Any owner would say yes. Here’s what the science says.
Dogs have behavioral and circulating hormone responses to the presence or absence of their owner — and in interacting with their owner — that parallel what we see when humans interact with other humans with whom they share a bond: close friends, family members, and children.
That suggests that biological correlates of the human-animal bond are similar — at least in some ways — to human-human bonds.
And we know that humans get very distressed if someone they care about and have a close bond with dies.
That’s one line of evidence. Another is that, phenomenologically, we can see examples of dogs that show evidence of distress when they’re separated from their owner even for a short period of time.
When the owner goes to work, a lot of dogs have separation anxiety.
Or if the owner does die, then dogs commonly exhibit distress that can take the form of destructive behavior or something that might look like reduced activity levels — what depression looks like in humans.
Dogs are a really unique window on how brains change across generations when there’s selection pressure on behavior.
One thing we don’t know is to what extent biological bonding mechanisms within a group of wolves are similar to the mechanisms that support bonding between dogs and humans.
Another thing we don’t fully understand is to what degree different dog breeds might have different patterns of bonding with humans.
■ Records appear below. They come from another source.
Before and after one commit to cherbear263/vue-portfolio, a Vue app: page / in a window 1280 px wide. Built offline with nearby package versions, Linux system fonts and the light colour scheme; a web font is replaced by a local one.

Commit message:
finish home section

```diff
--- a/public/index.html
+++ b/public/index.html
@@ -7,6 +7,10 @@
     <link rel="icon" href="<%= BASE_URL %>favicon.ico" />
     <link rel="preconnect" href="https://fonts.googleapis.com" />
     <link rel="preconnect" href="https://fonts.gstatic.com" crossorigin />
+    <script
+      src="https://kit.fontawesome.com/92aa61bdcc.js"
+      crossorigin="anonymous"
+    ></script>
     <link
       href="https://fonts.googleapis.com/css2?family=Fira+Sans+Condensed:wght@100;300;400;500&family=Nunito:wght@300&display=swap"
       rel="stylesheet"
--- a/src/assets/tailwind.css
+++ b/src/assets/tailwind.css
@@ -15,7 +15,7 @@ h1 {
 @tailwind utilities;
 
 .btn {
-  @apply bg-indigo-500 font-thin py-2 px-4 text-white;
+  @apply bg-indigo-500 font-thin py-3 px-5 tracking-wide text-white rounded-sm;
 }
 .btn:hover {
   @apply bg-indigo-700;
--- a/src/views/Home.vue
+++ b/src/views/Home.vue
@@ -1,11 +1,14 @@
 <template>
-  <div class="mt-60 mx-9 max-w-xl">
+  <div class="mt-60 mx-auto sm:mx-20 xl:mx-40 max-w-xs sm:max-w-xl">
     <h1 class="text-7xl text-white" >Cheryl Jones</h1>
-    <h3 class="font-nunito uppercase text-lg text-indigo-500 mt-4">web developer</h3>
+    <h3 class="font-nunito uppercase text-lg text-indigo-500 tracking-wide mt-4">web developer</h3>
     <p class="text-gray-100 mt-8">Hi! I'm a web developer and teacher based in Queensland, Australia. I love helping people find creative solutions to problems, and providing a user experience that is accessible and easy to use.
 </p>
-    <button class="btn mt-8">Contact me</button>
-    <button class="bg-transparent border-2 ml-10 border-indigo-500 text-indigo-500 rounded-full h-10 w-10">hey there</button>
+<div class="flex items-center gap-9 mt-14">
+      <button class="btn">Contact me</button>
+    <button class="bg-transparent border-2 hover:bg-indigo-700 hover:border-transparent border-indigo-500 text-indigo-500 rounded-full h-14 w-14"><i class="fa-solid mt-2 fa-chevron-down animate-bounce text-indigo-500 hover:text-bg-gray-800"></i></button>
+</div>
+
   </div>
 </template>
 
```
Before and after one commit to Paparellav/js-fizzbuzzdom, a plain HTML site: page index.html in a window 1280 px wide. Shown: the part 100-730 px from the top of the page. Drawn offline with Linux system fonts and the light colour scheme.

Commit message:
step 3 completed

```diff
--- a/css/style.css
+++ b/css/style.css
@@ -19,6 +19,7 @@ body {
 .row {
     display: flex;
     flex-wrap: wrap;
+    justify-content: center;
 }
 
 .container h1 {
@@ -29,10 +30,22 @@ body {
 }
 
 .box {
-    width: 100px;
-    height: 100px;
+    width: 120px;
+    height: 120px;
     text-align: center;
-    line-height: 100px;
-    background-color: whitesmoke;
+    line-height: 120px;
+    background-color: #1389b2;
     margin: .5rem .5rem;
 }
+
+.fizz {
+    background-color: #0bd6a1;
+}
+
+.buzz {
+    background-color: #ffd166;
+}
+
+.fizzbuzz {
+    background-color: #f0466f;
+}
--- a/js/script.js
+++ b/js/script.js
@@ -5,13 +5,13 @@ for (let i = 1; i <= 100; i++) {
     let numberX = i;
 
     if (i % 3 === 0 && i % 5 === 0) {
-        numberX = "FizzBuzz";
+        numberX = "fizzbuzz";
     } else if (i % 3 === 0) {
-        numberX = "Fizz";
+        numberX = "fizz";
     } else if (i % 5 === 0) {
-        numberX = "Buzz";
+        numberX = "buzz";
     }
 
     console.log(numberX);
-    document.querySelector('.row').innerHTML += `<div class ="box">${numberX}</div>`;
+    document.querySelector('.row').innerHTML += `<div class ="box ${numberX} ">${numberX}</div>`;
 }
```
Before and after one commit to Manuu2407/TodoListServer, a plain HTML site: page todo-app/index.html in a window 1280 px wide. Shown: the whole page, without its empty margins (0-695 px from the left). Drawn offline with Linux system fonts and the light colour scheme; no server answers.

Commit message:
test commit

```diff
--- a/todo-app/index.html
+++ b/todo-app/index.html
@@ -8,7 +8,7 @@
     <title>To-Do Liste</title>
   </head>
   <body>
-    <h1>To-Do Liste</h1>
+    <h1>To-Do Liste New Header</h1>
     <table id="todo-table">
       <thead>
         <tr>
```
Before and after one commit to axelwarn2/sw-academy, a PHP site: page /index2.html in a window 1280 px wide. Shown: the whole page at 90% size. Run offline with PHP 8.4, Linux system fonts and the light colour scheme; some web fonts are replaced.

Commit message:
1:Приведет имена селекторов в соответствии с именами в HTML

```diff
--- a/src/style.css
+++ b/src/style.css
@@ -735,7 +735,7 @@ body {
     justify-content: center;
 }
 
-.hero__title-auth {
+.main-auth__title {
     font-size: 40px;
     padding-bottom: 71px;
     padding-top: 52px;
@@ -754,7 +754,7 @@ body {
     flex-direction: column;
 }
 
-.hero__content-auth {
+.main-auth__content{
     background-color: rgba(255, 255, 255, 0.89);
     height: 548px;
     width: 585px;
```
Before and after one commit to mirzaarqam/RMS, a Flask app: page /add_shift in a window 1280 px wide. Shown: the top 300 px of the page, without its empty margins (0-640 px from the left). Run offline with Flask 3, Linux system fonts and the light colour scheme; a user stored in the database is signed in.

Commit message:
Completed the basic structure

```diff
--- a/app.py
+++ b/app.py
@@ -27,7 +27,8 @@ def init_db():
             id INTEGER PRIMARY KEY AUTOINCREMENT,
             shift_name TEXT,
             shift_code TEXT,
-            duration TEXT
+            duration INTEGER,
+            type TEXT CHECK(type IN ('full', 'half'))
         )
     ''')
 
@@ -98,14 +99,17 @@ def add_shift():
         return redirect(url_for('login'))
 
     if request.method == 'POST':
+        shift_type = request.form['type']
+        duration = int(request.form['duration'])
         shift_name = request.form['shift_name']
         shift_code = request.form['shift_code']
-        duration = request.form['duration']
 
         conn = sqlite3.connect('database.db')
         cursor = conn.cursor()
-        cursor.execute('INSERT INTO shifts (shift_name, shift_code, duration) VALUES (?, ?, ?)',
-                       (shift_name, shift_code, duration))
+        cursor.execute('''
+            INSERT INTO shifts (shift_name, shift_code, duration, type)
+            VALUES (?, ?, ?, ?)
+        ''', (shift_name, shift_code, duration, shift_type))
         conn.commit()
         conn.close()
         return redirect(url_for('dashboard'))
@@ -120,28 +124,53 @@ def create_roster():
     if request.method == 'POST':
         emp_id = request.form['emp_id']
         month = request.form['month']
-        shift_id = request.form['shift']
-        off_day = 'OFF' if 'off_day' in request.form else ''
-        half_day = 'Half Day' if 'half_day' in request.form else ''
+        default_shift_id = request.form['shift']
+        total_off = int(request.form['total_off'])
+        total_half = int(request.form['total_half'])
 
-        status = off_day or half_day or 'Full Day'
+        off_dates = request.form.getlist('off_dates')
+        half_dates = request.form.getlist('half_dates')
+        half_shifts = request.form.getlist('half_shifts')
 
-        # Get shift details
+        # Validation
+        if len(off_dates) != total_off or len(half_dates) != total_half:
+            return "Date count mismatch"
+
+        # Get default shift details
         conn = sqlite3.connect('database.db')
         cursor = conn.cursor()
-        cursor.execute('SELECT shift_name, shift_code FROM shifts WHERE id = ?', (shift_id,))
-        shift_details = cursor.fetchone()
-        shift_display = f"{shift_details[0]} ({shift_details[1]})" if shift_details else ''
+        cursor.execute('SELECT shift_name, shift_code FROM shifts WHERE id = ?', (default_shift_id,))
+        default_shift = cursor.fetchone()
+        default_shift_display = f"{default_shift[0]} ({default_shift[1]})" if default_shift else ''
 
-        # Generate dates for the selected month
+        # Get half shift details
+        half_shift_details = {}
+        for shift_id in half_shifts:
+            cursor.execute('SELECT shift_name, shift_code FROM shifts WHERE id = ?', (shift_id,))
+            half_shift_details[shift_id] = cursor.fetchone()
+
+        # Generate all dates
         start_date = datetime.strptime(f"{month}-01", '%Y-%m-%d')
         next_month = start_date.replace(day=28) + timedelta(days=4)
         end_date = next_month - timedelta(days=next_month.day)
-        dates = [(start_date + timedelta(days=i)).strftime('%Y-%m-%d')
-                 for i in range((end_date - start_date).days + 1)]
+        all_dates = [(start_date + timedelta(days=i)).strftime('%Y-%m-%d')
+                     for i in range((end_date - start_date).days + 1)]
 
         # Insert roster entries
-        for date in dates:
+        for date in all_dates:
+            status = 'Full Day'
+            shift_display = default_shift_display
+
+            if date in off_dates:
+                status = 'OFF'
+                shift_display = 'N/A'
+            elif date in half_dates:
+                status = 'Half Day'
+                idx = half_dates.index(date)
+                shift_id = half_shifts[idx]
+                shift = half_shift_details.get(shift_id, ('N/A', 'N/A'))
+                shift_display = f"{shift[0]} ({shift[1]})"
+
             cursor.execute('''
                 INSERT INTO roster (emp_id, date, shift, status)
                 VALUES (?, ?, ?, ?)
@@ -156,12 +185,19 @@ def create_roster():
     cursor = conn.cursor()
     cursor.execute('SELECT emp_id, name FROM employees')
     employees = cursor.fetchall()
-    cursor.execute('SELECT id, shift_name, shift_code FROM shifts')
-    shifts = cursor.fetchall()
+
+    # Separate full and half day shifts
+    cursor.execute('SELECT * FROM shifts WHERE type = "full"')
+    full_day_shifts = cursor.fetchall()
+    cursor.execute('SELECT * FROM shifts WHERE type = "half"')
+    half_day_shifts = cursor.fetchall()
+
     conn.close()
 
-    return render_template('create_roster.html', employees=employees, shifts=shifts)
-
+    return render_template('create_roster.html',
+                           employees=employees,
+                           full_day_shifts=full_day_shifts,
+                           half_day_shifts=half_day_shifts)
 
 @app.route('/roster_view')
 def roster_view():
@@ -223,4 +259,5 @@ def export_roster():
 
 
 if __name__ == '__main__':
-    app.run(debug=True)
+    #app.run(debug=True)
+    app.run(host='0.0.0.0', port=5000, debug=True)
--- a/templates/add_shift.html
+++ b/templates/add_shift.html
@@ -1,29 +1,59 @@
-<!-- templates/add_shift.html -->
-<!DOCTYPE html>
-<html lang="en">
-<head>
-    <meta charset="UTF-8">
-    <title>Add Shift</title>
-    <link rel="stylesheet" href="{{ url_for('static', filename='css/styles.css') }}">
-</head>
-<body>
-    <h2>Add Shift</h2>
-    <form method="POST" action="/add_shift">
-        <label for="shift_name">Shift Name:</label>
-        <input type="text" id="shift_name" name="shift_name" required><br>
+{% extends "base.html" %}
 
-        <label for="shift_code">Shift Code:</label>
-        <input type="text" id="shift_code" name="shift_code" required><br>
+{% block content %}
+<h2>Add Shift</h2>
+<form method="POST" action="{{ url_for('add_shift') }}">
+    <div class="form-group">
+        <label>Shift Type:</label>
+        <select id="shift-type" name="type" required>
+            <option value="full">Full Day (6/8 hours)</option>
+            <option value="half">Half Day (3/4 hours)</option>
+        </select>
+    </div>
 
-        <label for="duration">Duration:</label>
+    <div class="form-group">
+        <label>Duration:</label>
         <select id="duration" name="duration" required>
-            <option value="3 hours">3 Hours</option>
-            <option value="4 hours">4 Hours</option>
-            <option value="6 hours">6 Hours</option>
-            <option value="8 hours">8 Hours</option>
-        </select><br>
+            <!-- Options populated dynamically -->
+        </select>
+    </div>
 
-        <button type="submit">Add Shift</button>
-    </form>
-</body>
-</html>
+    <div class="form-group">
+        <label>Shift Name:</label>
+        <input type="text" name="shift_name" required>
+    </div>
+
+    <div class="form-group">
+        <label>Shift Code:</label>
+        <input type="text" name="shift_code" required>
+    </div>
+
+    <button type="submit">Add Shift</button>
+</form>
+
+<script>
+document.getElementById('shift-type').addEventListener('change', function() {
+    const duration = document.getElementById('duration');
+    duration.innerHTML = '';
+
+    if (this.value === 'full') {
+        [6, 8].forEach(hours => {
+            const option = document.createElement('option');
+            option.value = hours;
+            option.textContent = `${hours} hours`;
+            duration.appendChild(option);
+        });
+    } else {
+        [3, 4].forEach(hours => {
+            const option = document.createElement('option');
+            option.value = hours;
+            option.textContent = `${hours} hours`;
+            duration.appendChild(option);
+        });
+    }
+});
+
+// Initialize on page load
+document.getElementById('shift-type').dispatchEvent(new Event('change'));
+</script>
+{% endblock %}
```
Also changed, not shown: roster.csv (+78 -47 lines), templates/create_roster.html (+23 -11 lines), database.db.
It seems like a reasonable hypothesis. Some breeds of dogs have been selected for cooperative working behaviors with one individual human — really one-on-one cooperation.
Examples of that could be border collies, Australian shepherds, and other livestock herding dogs that interact closely with a human handling livestock.
Other breeds don’t have that cooperative working arrangement with a single human. A livestock guardian dog seems to form strong social bonds with the livestock rather than with the human. And then there are other breeds of dogs that have been developed for human companionship.
It’s possible that they might show different patterns of bonding, maybe less with one person and more with an entire household — but that’s speculation.
Aside from genetic differences across breeds, individual dogs’ histories of positive interactions with individual people must also play a big role.
From the basic science perspective, I think dogs are a really unique window on how brains change across generations when there’s selection pressure on behavior.
We have all these different breeds that have been selectively bred for different behavioral profiles, different types of cognitive abilities, different skills, and so forth.
And there’s nothing else really like that in the animal kingdom. Studying them is a way for us to understand brain evolution in a more precise way than we can get from studying any other species.
I think we’re at a point in dog research where we’re just starting to get empirical evidence of things that people who have interacted with dogs take as a given.
For example, there were a few papers over the past few years establishing that dogs experience jealousy, and I think anybody who’s ever had more than one dog in their house at once knows that that happens.
And this question — whether dogs would care if their human dies — is along the same lines. But it’s still important to get that empirical validation and not just go off of our gut understanding of how their minds are working.
Written by Alvin Powell.